These past two years have been like no other, so it goes without saying that this will be a Christmas like no other, too. Many of us will miss out on seeing family, and the financial effects of the pandemic will likely mean a fewer presents under the tree.
But how do we tell our kids that while maintaining the Christmas magic?
Here are some ways you can manage their expectations to help them avoid disappointment – and learn a few important life lessons along the way.
Keep it real
If your gift giving situation will change this year, simply tell your children – it’s likely that your kids are more understanding than you give them credit for. When you have this discussion, though, be sure to keep it positive. They aren’t getting fewer presents because you don’t have enough money, or because they’ve been ungrateful in the past, or because, god forbid, Santa doesn’t love them – instead, it’s because mum and dad want to spend the money on fun or important things for the family, or because you would prefer to show generosity to someone less fortunate, or because Santa knows they already have just about everything they need.
Lay the groundwork
There are a number of ways you can prepare your children for Christmas to feel a little different than they’re used to. For one, make use of opportunities in your day-to-day life to teach your children important values like making do with what they have and giving to others – you could ask them to donate their leftover tuckshop money to a charity of their choice, or have them sell their unwanted toys if they would like to buy new ones. If your kids are likely to compare their Christmas haul to their friends’, be honest about why you have made a different choice to their friend’s parents, and point out things (not necessarily material possessions) your child has that that friend may long for.
Be a role model

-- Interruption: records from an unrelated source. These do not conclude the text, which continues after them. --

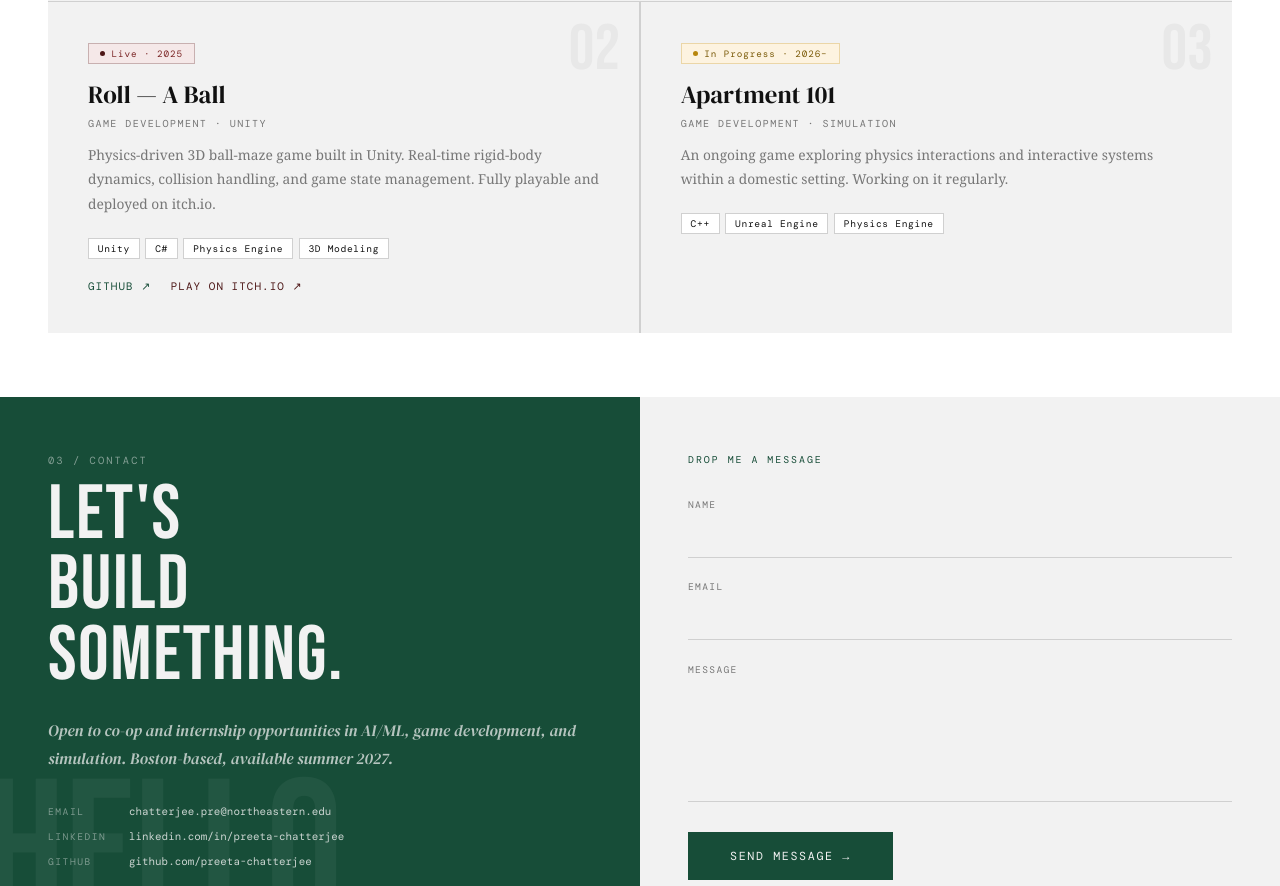
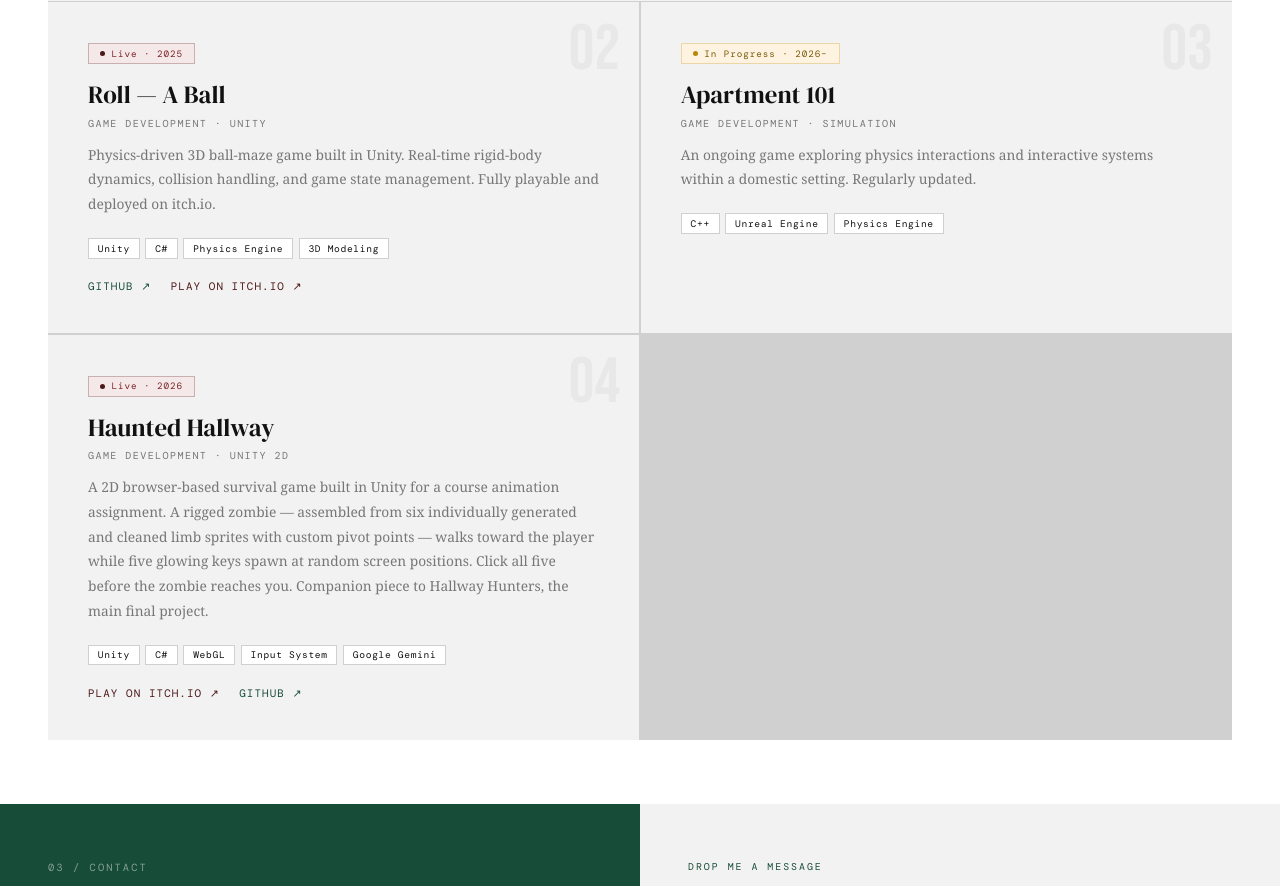
Before and after one commit to preeta-chatterjee/preeta-chatterjee.github.io, a React (Vite) app: page / in a window 1280 px wide. Shown: the part 1911-2797 px from the top of the page. Built offline with nearby package versions, Linux system fonts and the light colour scheme.

Commit message:
Added another project

```diff
--- a/src/portfolio.jsx
+++ b/src/portfolio.jsx
@@ -56,9 +56,22 @@ const PROJECTS = [
     title: "Apartment 101", sub: "Game Development · Simulation",
     status: "In Progress", statusColor: C.amberDk, statusBg: C.amberBg, statusDot: C.amber,
     year: "2026–",
-    desc: "An ongoing game exploring physics interactions and interactive systems within a domestic setting. Working on it regularly.",
+    desc: "An ongoing game exploring physics interactions and interactive systems within a domestic setting. Regularly updated.",
     stack: ["C++", "Unreal Engine", "Physics Engine"],
     links: [],
+    accent: C.red,
+  },
+  {
+    id: 4, num: "04", full: false,
+    title: "Haunted Hallway", sub: "Game Development · Unity 2D",
+    status: "Live", statusColor: C.redL, statusBg: C.redBg, statusDot: C.red,
+    year: "2026",
+    desc: "A 2D browser-based survival game built in Unity for a course animation assignment. A rigged zombie — assembled from six individually generated and cleaned limb sprites with custom pivot points — walks toward the player while five glowing keys spawn at random screen positions. Click all five before the zombie reaches you. Companion piece to Hallway Hunters, the main final project.",
+    stack: ["Unity", "C#", "WebGL", "Input System", "Google Gemini"],
+    links: [
+      { label: "Play on itch.io", href: "https://lunosstar.itch.io/haunted-hallway", color: C.red },
+      { label: "GitHub", href: "https://github.com/preeta-chatterjee/HauntedHallway", color: C.green },
+    ],
     accent: C.red,
   },
 ];
```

Learning how to show gratitude in the face of disappointment is a skill your kids will take with them through life, and it’s something they can learn from you. But don’t just explain to them how expressing gratitude for something done or given by another person will make that person happy – demonstrate genuine gratitude and politeness every single day! From always using your best manners to doing kind things for others, your children will pick up on the habits you practice and start practicing themselves. What’s more, it’s important to show your children how giving to others can help them feel less disappointed. Shift the emphasis from receiving to giving during Christmas, and watch your children begin to see the world in a whole new way.
Make (affordable) holiday traditions
The real magic of Christmas doesn’t come wrapped under a Christmas tree – it’s the time spent with our nearest and dearest and enjoying the festive cheer that makes Christmas memories. Little things like listening to Christmas music, watching festive flicks, baking delicious treats, crafting decorations and making or wrapping presents for friends and family are all ways to indulge in the festive spirit. It’s also a good idea to use this time to focus on things you can do with the family, whether that’s driving around town looking at Christmas lights or coming up with your own fun family traditions. When years are pasts, these are the things your child will remember about Christmas – not the number of presents they found under the tree.
Show the love in other ways
Does your child’s Christmas morning disappointment really stem from the number of presents they’ve unwrapped, or does the reason run deeper? It sounds dramatic, but it’s not uncommon for children to feel unloved when they have fewer presents to open than their siblings – even after you’ve explained that their monetary value is the same. The idea of writing an extravagant list for Santa and not waking up to each and every item on Christmas morning can also be a lot for children to deal with. Knowing this, it’s important that you show them plenty of love in other ways. Take the time to sit with them and set up their new toy, read their new book or take photos of them in their new clothes to show your child that their worth isn’t defined by the number of presents they get to open on Christmas morning.